(WORK TO BE COMPLETED): Restate each entry word for word, leaving nothing out.

(THE RECORDS):
########################################
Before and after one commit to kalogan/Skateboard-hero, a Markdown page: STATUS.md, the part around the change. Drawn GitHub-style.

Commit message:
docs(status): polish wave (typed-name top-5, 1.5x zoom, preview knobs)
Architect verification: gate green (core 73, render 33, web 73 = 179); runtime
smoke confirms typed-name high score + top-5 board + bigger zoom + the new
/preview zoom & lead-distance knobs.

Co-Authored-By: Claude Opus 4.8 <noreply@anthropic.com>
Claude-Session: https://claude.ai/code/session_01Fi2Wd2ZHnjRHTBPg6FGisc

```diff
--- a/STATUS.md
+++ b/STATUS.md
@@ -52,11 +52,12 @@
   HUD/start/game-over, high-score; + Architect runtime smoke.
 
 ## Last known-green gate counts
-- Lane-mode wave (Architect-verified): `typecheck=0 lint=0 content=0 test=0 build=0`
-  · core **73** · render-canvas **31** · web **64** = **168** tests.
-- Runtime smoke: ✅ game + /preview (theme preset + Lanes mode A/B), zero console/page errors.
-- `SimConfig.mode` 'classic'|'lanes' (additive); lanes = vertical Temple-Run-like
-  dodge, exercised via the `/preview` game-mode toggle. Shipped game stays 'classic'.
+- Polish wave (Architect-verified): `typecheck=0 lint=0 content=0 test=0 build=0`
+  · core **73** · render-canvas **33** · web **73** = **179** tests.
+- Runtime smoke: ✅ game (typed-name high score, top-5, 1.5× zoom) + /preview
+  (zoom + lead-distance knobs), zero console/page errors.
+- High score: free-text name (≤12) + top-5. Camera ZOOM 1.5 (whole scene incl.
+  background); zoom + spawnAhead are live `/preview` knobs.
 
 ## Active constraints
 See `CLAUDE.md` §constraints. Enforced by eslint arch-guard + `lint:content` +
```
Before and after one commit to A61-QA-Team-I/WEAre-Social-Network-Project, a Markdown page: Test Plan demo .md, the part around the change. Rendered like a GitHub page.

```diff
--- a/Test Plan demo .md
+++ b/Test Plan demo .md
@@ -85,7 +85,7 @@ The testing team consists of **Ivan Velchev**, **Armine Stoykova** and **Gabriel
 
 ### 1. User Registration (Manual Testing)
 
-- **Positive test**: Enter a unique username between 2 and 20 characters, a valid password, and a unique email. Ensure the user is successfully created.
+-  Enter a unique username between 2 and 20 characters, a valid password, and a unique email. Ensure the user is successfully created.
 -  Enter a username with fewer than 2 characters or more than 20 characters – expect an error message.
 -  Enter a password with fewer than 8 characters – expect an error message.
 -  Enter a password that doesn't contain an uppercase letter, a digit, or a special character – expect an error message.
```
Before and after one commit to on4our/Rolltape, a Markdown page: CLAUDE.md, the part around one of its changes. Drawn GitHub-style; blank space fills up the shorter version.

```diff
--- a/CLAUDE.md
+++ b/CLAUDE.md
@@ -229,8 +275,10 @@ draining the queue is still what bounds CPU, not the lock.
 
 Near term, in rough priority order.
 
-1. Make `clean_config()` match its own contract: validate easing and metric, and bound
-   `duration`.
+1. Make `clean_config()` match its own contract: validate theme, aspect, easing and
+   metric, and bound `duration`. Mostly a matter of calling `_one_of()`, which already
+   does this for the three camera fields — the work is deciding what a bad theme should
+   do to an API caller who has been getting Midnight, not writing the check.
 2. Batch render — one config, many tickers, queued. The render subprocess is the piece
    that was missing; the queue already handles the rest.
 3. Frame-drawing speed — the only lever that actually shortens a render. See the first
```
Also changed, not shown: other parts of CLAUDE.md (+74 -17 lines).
########################################
(RESPONSE AREA):
Before and after one commit to kalogan/Skateboard-hero, a Markdown page: STATUS.md, the part around the change. Drawn GitHub-style.

Commit message:
docs(status): polish wave (typed-name top-5, 1.5x zoom, preview knobs)
Architect verification: gate green (core 73, render 33, web 73 = 179); runtime
smoke confirms typed-name high score + top-5 board + bigger zoom + the new
/preview zoom & lead-distance knobs.

Co-Authored-By: Claude Opus 4.8 <noreply@anthropic.com>
Claude-Session: https://claude.ai/code/session_01Fi2Wd2ZHnjRHTBPg6FGisc

```diff
--- a/STATUS.md
+++ b/STATUS.md
@@ -52,11 +52,12 @@
   HUD/start/game-over, high-score; + Architect runtime smoke.
 
 ## Last known-green gate counts
-- Lane-mode wave (Architect-verified): `typecheck=0 lint=0 content=0 test=0 build=0`
-  · core **73** · render-canvas **31** · web **64** = **168** tests.
-- Runtime smoke: ✅ game + /preview (theme preset + Lanes mode A/B), zero console/page errors.
-- `SimConfig.mode` 'classic'|'lanes' (additive); lanes = vertical Temple-Run-like
-  dodge, exercised via the `/preview` game-mode toggle. Shipped game stays 'classic'.
+- Polish wave (Architect-verified): `typecheck=0 lint=0 content=0 test=0 build=0`
+  · core **73** · render-canvas **33** · web **73** = **179** tests.
+- Runtime smoke: ✅ game (typed-name high score, top-5, 1.5× zoom) + /preview
+  (zoom + lead-distance knobs), zero console/page errors.
+- High score: free-text name (≤12) + top-5. Camera ZOOM 1.5 (whole scene incl.
+  background); zoom + spawnAhead are live `/preview` knobs.
 
 ## Active constraints
 See `CLAUDE.md` §constraints. Enforced by eslint arch-guard + `lint:content` +
```
Before and after one commit to A61-QA-Team-I/WEAre-Social-Network-Project, a Markdown page: Test Plan demo .md, the part around the change. Rendered like a GitHub page.

```diff
--- a/Test Plan demo .md
+++ b/Test Plan demo .md
@@ -85,7 +85,7 @@ The testing team consists of **Ivan Velchev**, **Armine Stoykova** and **Gabriel
 
 ### 1. User Registration (Manual Testing)
 
-- **Positive test**: Enter a unique username between 2 and 20 characters, a valid password, and a unique email. Ensure the user is successfully created.
+-  Enter a unique username between 2 and 20 characters, a valid password, and a unique email. Ensure the user is successfully created.
 -  Enter a username with fewer than 2 characters or more than 20 characters – expect an error message.
 -  Enter a password with fewer than 8 characters – expect an error message.
 -  Enter a password that doesn't contain an uppercase letter, a digit, or a special character – expect an error message.
```
Before and after one commit to on4our/Rolltape, a Markdown page: CLAUDE.md, the part around one of its changes. Drawn GitHub-style; blank space fills up the shorter version.

```diff
--- a/CLAUDE.md
+++ b/CLAUDE.md
@@ -229,8 +275,10 @@ draining the queue is still what bounds CPU, not the lock.
 
 Near term, in rough priority order.
 
-1. Make `clean_config()` match its own contract: validate easing and metric, and bound
-   `duration`.
+1. Make `clean_config()` match its own contract: validate theme, aspect, easing and
+   metric, and bound `duration`. Mostly a matter of calling `_one_of()`, which already
+   does this for the three camera fields — the work is deciding what a bad theme should
+   do to an API caller who has been getting Midnight, not writing the check.
 2. Batch render — one config, many tickers, queued. The render subprocess is the piece
    that was missing; the queue already handles the rest.
 3. Frame-drawing speed — the only lever that actually shortens a render. See the first
```
Also changed, not shown: other parts of CLAUDE.md (+74 -17 lines).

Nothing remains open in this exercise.